So, in the hopes of saving myself some effort, I am putting some answers to common questions up here on the blog. That way, if you have been referred to here from my work, you can get a more in-depth answer than I could likely give you at the bar.

Note that a lot of my information comes from a bunch of old books I have lying around, including some by fanastic bourbon writers like Chuck Cowdery, Mark Waymack and Jim Harris, Gary Regan, and 


Long story short, no. "Bourbon" currently has a very specific meaning, but only for the last fifty years or so. Prior to that, it was a term referring to a style of corn-based whiskey made in the United States. Back before Prohibition gutted the American whiskey industry, there were distilleries all across the United States, but they primarily were located in Kentucky, Tennessee, Pennsylvania, Maryland, Virginia, and Indiana. (Basically, the central-east part of the US -- the early "frontier" states with easy access to the Ohio River/Mississippi River transportation system.) Way back in the day, the type of whiskey was based on the common cash crops -- Pennsylvania and Maryland were known for their American rye whiskey (considerably different than the modern Canadian style; I'll talk about it in the future), while the other states had a large amount of corn and were known for a whiskey made with a corn-dominated mixture of grains. 

For a decent amount of time, anyone could call their whiskey bourbon, but a series of laws began to specify the meaning of the term.
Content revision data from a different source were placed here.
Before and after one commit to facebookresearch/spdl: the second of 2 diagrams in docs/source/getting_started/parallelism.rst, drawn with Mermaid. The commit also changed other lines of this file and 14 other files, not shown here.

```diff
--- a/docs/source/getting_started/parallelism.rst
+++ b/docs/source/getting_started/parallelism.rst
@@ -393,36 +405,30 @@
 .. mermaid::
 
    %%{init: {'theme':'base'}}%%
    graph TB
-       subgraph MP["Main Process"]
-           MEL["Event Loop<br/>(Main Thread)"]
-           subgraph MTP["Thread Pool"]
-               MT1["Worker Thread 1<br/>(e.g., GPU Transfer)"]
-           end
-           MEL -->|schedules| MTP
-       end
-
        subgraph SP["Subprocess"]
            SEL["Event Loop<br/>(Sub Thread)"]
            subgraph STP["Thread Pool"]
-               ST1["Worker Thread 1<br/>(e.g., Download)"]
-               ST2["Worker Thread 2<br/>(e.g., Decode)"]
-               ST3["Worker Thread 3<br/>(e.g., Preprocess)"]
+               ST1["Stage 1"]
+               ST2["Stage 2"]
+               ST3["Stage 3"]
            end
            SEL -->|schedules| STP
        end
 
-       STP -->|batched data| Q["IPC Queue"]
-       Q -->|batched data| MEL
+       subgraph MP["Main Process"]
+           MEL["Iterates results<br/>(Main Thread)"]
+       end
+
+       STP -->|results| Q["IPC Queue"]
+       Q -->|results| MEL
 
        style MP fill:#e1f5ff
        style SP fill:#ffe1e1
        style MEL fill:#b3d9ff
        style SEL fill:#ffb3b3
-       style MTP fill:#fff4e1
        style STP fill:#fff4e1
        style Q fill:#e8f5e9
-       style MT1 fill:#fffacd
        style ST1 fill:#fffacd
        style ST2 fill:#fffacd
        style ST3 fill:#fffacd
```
In 1897, the Secretary of Treasury, John Carslile, teamed up with Col. Edmund H. Taylor to sponsor the Bottled in Bond Act, which defined Bottled in Bond whiskeys as being "at proof" (100 proof, or 50% alcohol), and contained only distilled grains, distilled during one season (there are really only two distilling seasons a year) at a single location. Previously, unscrupulous distillers would add neutral grain spirits, colouring, mix young whiskey with old, and add all sorts of non-whiskey elements (sugar, turpentine, other gross stuff) to give it bite and touch it up. Bottled in Bond was a sign of quality, a measure of safety, and a great marketing tool. 

Then, in 1964, Congress passed a resolution declaring Bourbon to be the official spirit of the United States and a "distinctive product" of the United States, much like how Scotch whisky is made only in Scotland, Irish Whiskey is made only in Ireland, Canadian in Canada, and so on. Most of the international community has recognized this in some way or another, though not all the same rules and regulations are enforced.

Back in December of 1969, the United States Federal Government passed a law defining how spirits are delineated. Basically, bourbon must be made in the United States, must be aged in new wood barrels, must be a grain mix in the initial "mash" with at least 51% of the grains being corn, and it has some restrictions on the proof of the whiskey (distill it to too high a proof initially, and you end up with a flavorless neutral grain spirit, like most vodkas). So, there's nothing saying bourbon must be made in Bourbon County, or even Kentucky specifically. Funnily enough, it also means that Jack Daniels is technically a bourbon, though they prefer to use their own clever sub-definition of Tennessee Whiskey). LDI, a mysterious distillery in Indiana, produces a ton of bourbon which is bottled and sold by various other companies (see my previous post on Jefferson's Bourbon for more provenance discussion). 

In fact, there are no distilleries in Bourbon County; there haven't been any in years -- if you want to visit one, you're much better off going to Nelson, Bullit, Jefferson, Frankfort, Anderson, or Woodford County. And I've had a few bourbons made in various other places -- most notably a young-but-promising prototype from Garrison Brothers in Texas, and the overpriced but interesting Hudson Baby Bourbon from New York.